- Integrations with security tools: Forescout XDR integrates with a wide range of security tools, such as firewalls, intrusion prevention systems (IPS) and security information and event management (SIEM) systems. This integration enhances your overall security posture and helps provide a more comprehensive view of potential insider threats.
- Cloud security: Forescout XDR provides cloud security capabilities that help you secure cloud-based resources and applications. This includes the ability to detect and respond to potential insider threats that occur within cloud environments.
Detect and respond more efficiently to all types of true threats – including insider threats.
Insider threat detection model in Forescout Cloud
The best way to reduce negligent insider threats
Threat detection analytics and related capabilities grow more sophisticated every year. They must if organizations want to keep pace with – and outsmart – constantly evolving TTPs. For one type of insider threat, you have an even more powerful tool in your toolbox: cybersecurity awareness training.
One of the conclusions of the CSRB review of LAPSUS$ is that “employee awareness and insider risk management factored heavily into whether organizations defended well against this class of threat actors.”
As mentioned earlier, negligent insider threats aren’t always caused by malicious behavior, but they nonetheless open the door to malicious attacks. According to one study, 56% of insider incidents are caused by negligent employees or contractors – compared to 26% caused by malicious insiders.
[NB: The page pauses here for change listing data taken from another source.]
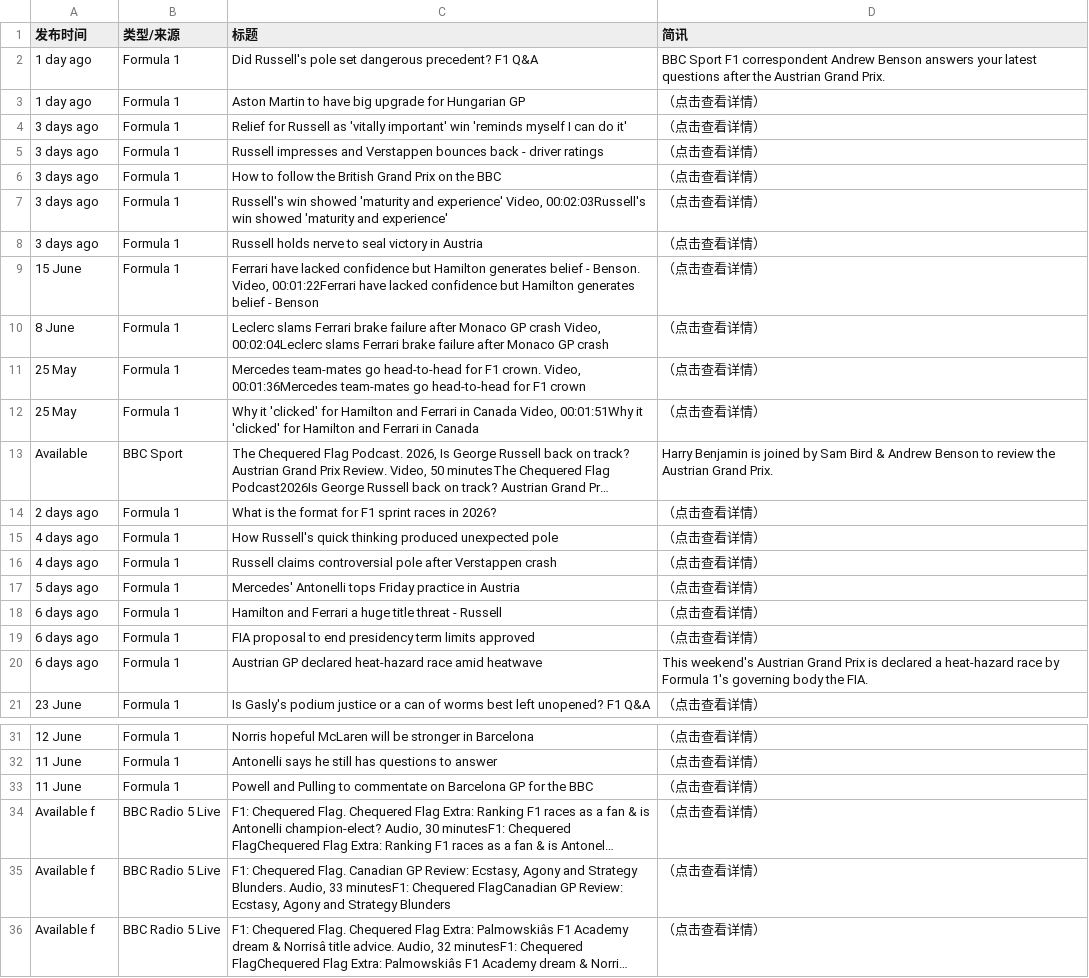
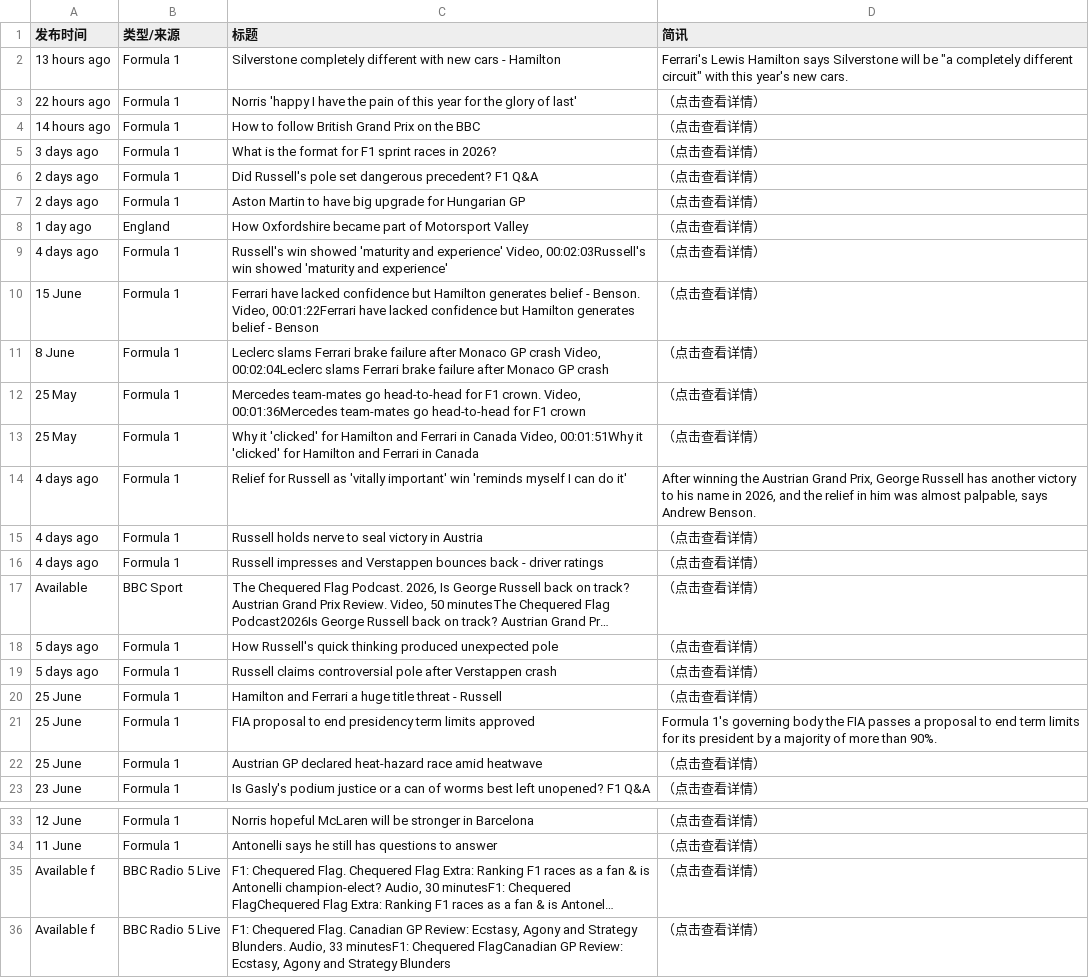
Before and after one commit to 202704948-design/bbc-f1-scraper, a CSV file: f1_news_perfect.csv, drawn as a sheet; only a part is shown, gaps mark what is left out; the shorter side is filled out with more unchanged rows; long unchanged cells end in …; removed rows and columns are numbered as before the commit, all else as after; the diff covers the shown part only; the diff names each change by its address in the sheet, - before the commit and + after, or states it on an @@ line.

```diff
--- a/f1_news_perfect.csv
+++ b/f1_news_perfect.csv
+row 2: 13 hours ago | Formula 1 | Silverstone completely different with new cars - Hamilton | Ferrari's Lewis Hamilton says Silverstone will be "a completely different circuit" with this year's new cars.
+row 3: 22 hours ago | Formula 1 | Norris 'happy I have the pain of this year for the glory of last' | （点击查看详情）
+row 4: 14 hours ago | Formula 1 | How to follow British Grand Prix on the BBC | （点击查看详情）
+row 5: 3 days ago | Formula 1 | What is the format for F1 sprint races in 2026? | （点击查看详情）
-A6:A7 (发布时间): 1 day ago
+A6:A7 (发布时间): 2 days ago
-D6 (简讯): BBC Sport F1 correspondent Andrew Benson answers your latest questions after the Austrian Grand Prix.
+D6 (简讯): （点击查看详情）
-row 4: 3 days ago | Formula 1 | Relief for Russell as 'vitally important' win 'reminds myself I can do it' | （点击查看详情）
-row 5: 3 days ago | Formula 1 | Russell impresses and Verstappen bounces back - driver ratings | （点击查看详情）
-row 6: 3 days ago | Formula 1 | How to follow the British Grand Prix on the BBC | （点击查看详情）
+row 8: 1 day ago | England | How Oxfordshire became part of Motorsport Valley | （点击查看详情）
-A9 (发布时间): 3 days ago
+A9 (发布时间): 4 days ago
-row 8: 3 days ago | Formula 1 | Russell holds nerve to seal victory in Austria | （点击查看详情）
+row 14: 4 days ago | Formula 1 | Relief for Russell as 'vitally important' win 'reminds myself I can do it' | After winning the Austrian Grand Prix, George Russell has another victory to his name in 2026, and the relief in him was almost palpable, says Andrew Benson.
+row 15: 4 days ago | Formula 1 | Russell holds nerve to seal victory in Austria | （点击查看详情）
+row 16: 4 days ago | Formula 1 | Russell impresses and Verstappen bounces back - driver ratings | （点击查看详情）
-D17 (简讯): Harry Benjamin is joined by Sam Bird & Andrew Benson to review the Austrian Grand Prix.
+D17 (简讯): （点击查看详情）
-row 14: 2 days ago | Formula 1 | What is the format for F1 sprint races in 2026? | （点击查看详情）
-A18:A19 (发布时间): 4 days ago
+A18:A19 (发布时间): 5 days ago
-row 17: 5 days ago | Formula 1 | Mercedes' Antonelli tops Friday practice in Austria | （点击查看详情）
-A20:A22 (发布时间): 6 days ago
+A20:A22 (发布时间): 25 June
-D21 (简讯): （点击查看详情）
+D21 (简讯): Formula 1's governing body the FIA passes a proposal to end term limits for its president by a majority of more than 90%.
-D22 (简讯): This weekend's Austrian Grand Prix is declared a heat-hazard race by Formula 1's governing body the FIA.
+D22 (简讯): （点击查看详情）
-row 33: 11 June | Formula 1 | Powell and Pulling to commentate on Barcelona GP for the BBC | （点击查看详情）
```
Also changed, not shown: 1 added row, 1 removed row and 8 edited cells elsewhere in this file.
Offering quarterly, interactive cybersecurity awareness training can go a long way to change employee behavior, perhaps not initially but definitely over time. It’s also one of the best ways to reinforce a security culture and foster healthy suspicion. As a bonus, a high-profile, proactive culture of security may discourage malicious insider threats.